#### Task
Please work out how many lines in the records below include the word "import", and reply with that number only.

#### Itemized modification records
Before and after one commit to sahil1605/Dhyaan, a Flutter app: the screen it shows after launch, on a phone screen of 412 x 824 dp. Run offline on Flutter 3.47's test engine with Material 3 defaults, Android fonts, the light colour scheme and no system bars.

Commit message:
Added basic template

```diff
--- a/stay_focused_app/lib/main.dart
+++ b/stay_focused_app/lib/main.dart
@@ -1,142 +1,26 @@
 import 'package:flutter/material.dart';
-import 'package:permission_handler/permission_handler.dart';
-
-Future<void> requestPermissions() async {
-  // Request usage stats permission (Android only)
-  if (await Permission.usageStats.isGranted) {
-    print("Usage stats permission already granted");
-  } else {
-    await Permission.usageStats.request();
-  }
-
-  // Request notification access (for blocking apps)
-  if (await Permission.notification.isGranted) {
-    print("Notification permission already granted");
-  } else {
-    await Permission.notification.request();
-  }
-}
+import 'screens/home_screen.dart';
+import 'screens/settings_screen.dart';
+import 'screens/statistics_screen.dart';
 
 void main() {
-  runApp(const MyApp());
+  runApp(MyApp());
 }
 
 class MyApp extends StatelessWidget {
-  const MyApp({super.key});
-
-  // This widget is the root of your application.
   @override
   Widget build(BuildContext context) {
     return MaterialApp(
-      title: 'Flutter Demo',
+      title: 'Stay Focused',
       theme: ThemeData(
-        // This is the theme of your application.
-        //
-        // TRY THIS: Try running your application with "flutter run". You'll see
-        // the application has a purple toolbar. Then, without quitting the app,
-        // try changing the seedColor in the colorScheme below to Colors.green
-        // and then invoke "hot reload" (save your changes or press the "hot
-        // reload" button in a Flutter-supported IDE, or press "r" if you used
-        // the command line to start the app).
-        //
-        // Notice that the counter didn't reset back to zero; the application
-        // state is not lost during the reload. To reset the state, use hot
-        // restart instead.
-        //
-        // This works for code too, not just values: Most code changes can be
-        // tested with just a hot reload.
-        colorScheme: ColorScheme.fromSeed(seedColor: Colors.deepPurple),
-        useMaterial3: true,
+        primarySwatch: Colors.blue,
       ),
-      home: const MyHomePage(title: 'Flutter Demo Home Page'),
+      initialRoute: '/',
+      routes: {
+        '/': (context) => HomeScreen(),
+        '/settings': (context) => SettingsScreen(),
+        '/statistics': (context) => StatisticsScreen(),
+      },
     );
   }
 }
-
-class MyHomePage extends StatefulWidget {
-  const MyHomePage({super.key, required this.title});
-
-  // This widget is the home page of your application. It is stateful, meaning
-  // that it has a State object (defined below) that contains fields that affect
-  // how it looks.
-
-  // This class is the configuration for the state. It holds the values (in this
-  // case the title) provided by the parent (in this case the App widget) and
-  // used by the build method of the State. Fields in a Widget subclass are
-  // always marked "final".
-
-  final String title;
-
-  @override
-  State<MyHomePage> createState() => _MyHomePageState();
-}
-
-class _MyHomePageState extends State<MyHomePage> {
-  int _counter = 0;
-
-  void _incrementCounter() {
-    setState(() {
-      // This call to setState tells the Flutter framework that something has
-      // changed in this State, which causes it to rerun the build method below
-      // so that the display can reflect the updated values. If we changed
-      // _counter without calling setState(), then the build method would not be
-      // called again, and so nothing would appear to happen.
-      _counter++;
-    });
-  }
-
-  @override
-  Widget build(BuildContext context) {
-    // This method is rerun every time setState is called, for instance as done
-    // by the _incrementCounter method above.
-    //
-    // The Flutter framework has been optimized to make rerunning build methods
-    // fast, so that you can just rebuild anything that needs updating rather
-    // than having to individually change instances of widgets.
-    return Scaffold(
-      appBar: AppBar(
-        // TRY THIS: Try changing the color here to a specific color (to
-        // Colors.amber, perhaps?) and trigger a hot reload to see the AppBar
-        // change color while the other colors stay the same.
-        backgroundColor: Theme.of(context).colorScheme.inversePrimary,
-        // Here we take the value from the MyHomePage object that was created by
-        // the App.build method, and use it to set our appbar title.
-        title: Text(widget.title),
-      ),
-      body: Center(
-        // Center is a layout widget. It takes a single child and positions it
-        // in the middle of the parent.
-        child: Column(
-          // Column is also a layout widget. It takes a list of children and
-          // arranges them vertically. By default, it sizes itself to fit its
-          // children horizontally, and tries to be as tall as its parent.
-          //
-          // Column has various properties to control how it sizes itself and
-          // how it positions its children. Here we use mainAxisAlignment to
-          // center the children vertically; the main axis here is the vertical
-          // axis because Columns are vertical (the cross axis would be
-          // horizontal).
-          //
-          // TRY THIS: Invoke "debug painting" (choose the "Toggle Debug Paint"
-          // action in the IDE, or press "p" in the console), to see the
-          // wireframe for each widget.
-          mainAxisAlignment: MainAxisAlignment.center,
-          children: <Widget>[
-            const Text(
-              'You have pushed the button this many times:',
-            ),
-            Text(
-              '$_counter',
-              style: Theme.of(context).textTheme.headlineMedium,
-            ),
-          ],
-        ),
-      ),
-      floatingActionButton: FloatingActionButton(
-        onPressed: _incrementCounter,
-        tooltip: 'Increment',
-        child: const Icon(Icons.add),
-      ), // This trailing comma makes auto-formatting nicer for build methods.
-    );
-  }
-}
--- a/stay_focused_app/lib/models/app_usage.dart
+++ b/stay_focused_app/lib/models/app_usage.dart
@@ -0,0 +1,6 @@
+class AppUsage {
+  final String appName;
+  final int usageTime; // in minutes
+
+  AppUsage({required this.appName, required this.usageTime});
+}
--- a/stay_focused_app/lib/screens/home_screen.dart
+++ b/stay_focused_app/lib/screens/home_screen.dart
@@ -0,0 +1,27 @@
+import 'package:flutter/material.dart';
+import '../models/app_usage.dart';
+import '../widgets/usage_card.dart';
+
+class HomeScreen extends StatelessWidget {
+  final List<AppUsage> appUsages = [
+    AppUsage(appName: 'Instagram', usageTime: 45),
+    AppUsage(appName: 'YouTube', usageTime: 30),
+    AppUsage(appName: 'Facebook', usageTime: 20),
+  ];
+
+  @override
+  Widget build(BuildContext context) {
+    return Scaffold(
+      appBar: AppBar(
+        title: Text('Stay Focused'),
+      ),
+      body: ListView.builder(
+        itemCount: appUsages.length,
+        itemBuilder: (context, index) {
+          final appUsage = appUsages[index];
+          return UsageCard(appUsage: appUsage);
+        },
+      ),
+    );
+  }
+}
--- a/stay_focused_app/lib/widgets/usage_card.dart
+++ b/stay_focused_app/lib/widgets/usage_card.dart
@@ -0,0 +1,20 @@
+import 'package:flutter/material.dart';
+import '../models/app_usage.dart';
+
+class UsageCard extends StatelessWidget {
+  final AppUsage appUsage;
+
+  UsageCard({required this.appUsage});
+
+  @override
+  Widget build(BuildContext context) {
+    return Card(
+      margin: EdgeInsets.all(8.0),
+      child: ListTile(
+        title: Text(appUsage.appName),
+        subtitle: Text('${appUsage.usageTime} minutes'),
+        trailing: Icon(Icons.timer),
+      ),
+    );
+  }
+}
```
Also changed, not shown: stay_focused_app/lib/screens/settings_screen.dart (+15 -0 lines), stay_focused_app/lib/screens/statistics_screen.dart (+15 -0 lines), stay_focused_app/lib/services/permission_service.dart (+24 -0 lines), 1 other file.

#### Expected output
10